For more help see the Common Knowledge help page.
Series (with order)
Canonical title
Original title
Alternative titles
Original publication date
People/Characters
Important places
Important events
Related movies
Awards and honors
Epigraph
Dedication
For Mary
from her real and adopted mother with love
First words
"Gilly," said Miss Ellis with a shake of her long blonde hair toward the passenger in the back seat.
Quotations
Last words
(Click to show. Warning: May contain spoilers.)
Disambiguation notice
Publisher's editors
Blurbers
Publisher series

References to this work on external resources.

Wikipedia in English (1)

Book description
Haiku summary

Amazon.com Amazon.com Review (ISBN 0064402010, Paperback)

Gilly Hopkins is a determined-to-be-unpleasant 11-year-old foster kid who the reader can't help but like by the end. Gilly has been in the foster system all her life, and she dreams of getting back to her (as she imagines) wonderful mother. (The mother makes these longings worse by writing the occasional letter.) Gilly is all the more determined to leave after she's placed in a new foster home with a "gross guardian and a freaky kid." But she soon learns about illusions--the hard way. This Newbery Honor Book manages to treat a somewhat grim, and definitely grown-up theme with love and humor, making it a terrific read for a young reader who's ready to learn that "happy" and "ending" don't always go together. (Ages 9 to 12) --Richard Farr

(retrieved from Amazon Mon, 30 Sep 2013 13:29:44 -0400)

(see all 7 descriptions)

An eleven-year-old foster child tries to cope with her longings and fears as she schemes against everyone who tries to be friendly.

» see all 2 descriptions

Quick Links

Swap Ebooks Audio
259 avail.
21 wanted
5 pay2 pay

Popular covers

Rating

Average: (3.8)
0.5 1
1 3
1.5 3
2 11
2.5 9
3 65
3.5 15
4 102
4.5 12
5 65

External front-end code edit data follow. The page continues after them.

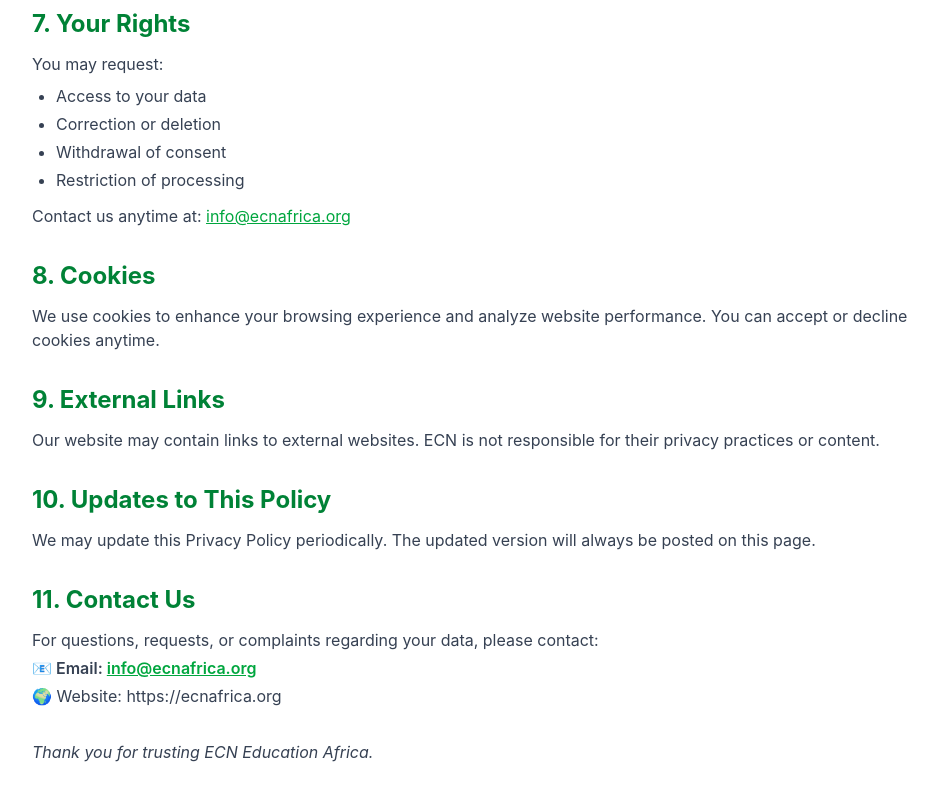
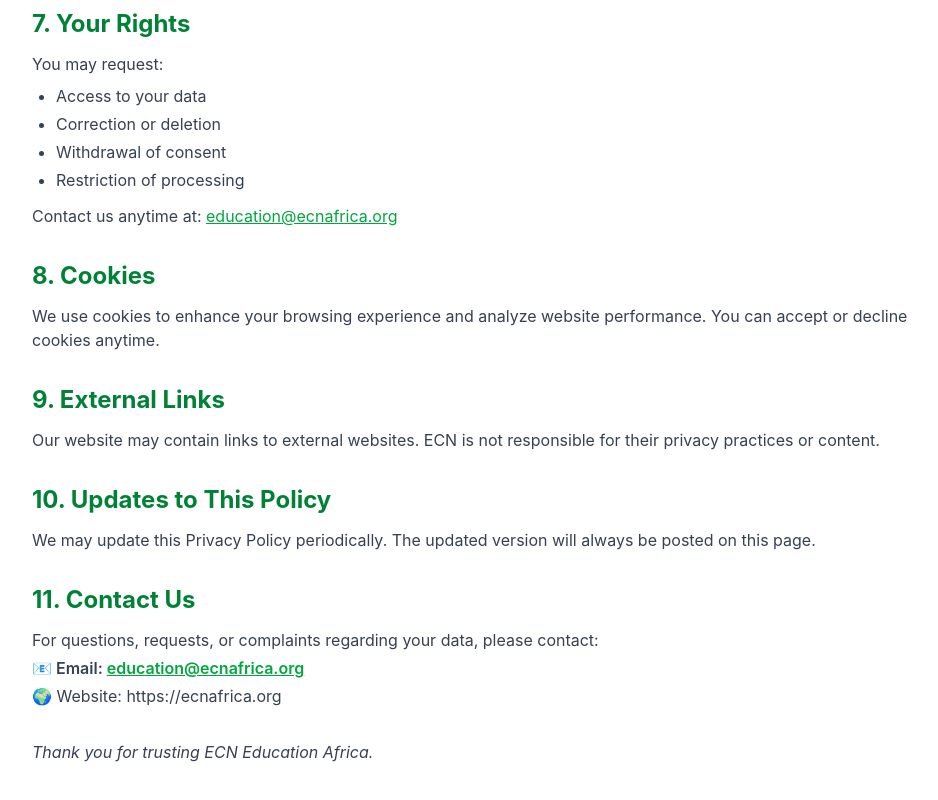
Before and after one commit to steph10920/ecnafrica, a React (Vite) app: page /privacy-policy in a window 1280 px wide. Shown: the part 1570-2370 px from the top of the page, without its empty margins (160-1098 px from the left). Built offline with nearby package versions, Linux system fonts and the light colour scheme.

Commit message:
home changes made

```diff
--- a/src/pages/PrivacyPolicy.jsx
+++ b/src/pages/PrivacyPolicy.jsx
@@ -120,8 +120,8 @@ export default function PrivacyPolicy() {
 
         <p className="text-gray-700 mt-3">
           Contact us anytime at:{" "}
-          <a href="mailto:info@ecnafrica.org" className="text-green-600 underline">
-            info@ecnafrica.org
+          <a href="mailto:education@ecnafrica.org" className="text-green-600 underline">
+            education@ecnafrica.org
           </a>
         </p>
 
@@ -158,7 +158,7 @@ export default function PrivacyPolicy() {
           For questions, requests, or complaints regarding your data, please contact:
         </p>
         <p className="text-gray-700 font-semibold mt-1">
-          📧 Email: <a href="mailto:info@ecnafrica.org" className="underline text-green-600">info@ecnafrica.org</a>
+          📧 Email: <a href="mailto:education@ecnafrica.org" className="underline text-green-600">education@ecnafrica.org</a>
         </p>
         <p className="text-gray-700 mt-1">
           🌍 Website: https://ecnafrica.org
```
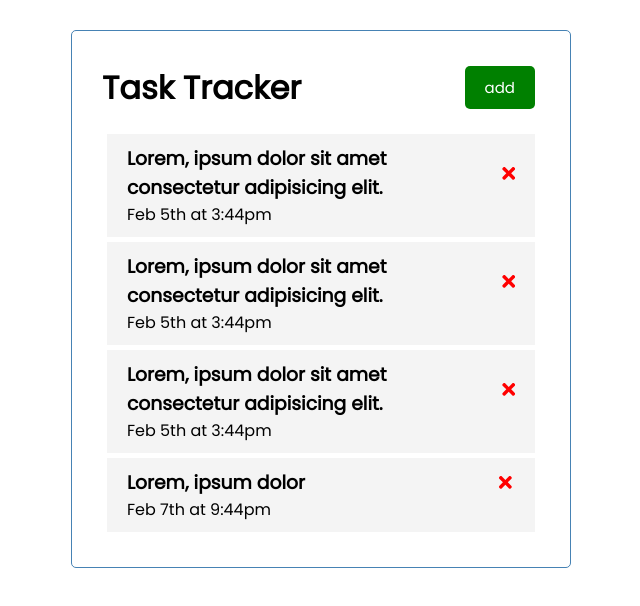
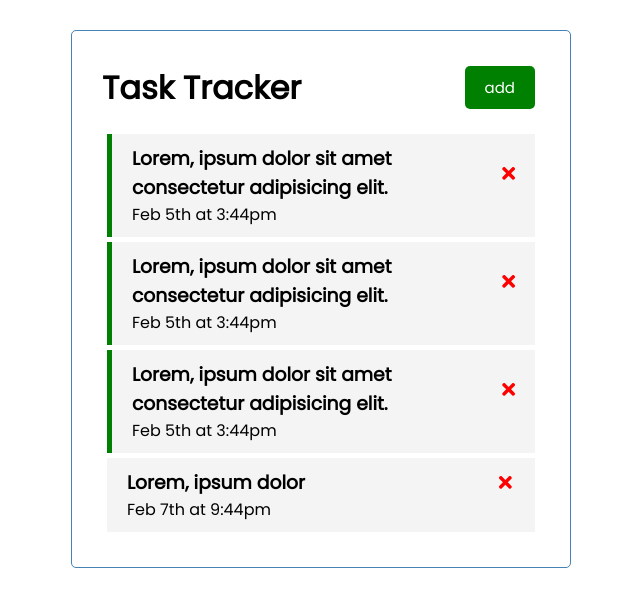
Before and after one commit to ahmedt1997/Crash_Course, a React (Create React App) app: page / in a window 1280 px wide. Shown: the top 606 px of the page, without its empty margins (319-959 px from the left). Built offline with nearby package versions, Linux system fonts and the light colour scheme.

Commit message:
add toggle function with some styling

```diff
--- a/src/App.js
+++ b/src/App.js
@@ -3,7 +3,6 @@ import {useState} from 'react'
 import Task from './components/Tasks'
 function App() {
 
-  // 1 definir la fonction
 
 
   const [tasks,setTasks] = useState([
@@ -37,9 +36,16 @@ function App() {
 
         }
        ])
+        // 1 definir la fonction
+
        const deleteTask = (id) => {
         // console.log(id)
         setTasks(tasks.filter((task) => task.id !== id))
+      }
+
+      const ontoggle = (id) => {
+        setTasks(tasks.map((task) =>
+        task.id === id ? {...task,reminder:!task.reminder} : task))
       }
 
 
@@ -48,7 +54,7 @@ function App() {
     <div className="container">
       <Header/>
       {/* 2 mettre le fonction en propos */}
-      {tasks.length > 0 ? <Task tasks={tasks} onDelete={deleteTask} /> : 'Nothing to show'}
+      {tasks.length > 0 ? <Task tasks={tasks} onDelete={deleteTask} ontogglediv={ontoggle} /> : 'Nothing to show'}
 
     </div>
   );
--- a/src/components/Task.js
+++ b/src/components/Task.js
@@ -2,9 +2,9 @@ import reactDom from 'react-dom';
 import {FaTimes} from 'react-icons/fa'
 
 // faire un appel au props cree
-const Task = ({task,onDelete}) => {
+const Task = ({task,onDelete,ontogglediv}) => {
     return (
-        <div className='task'>
+        <div className={`task ${task.reminder ? 'reminder' : ''}`} onDoubleClick={()=>ontogglediv(task.id)}>
             <h3>{task.text} <FaTimes style={{color:'red' , cursor:'pointer'}} onClick={() => onDelete(task.id)}/></h3>
             <p>{task.day}</p>
         </div>
--- a/src/components/Tasks.js
+++ b/src/components/Tasks.js
@@ -2,13 +2,13 @@ import Task from './Task'
 
 // faire un appel au props cree
 
-const Tasks = ({tasks , onDelete}) => {
+const Tasks = ({tasks , onDelete,ontogglediv}) => {
  // const tasks = props.tasks
   //console.log(tasks)
   return (
     <>
       {tasks.map((task) => (
-        <Task key={task.id}  task={task} onDelete={onDelete} />
+        <Task key={task.id}  task={task} onDelete={onDelete} ontogglediv={ontogglediv} />
       ))}
     </>
 
```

Audible.com

An edition of this book was published by Audible.com.

See editions

Is this you?

Become a LibraryThing Author.

 

Help/FAQs | About | Privacy/Terms | Blog | Contact | LibraryThing.com | APIs | WikiThing | Common Knowledge | Legacy Libraries | Early Reviewers | 89,503,351 books! | Top bar: Always visible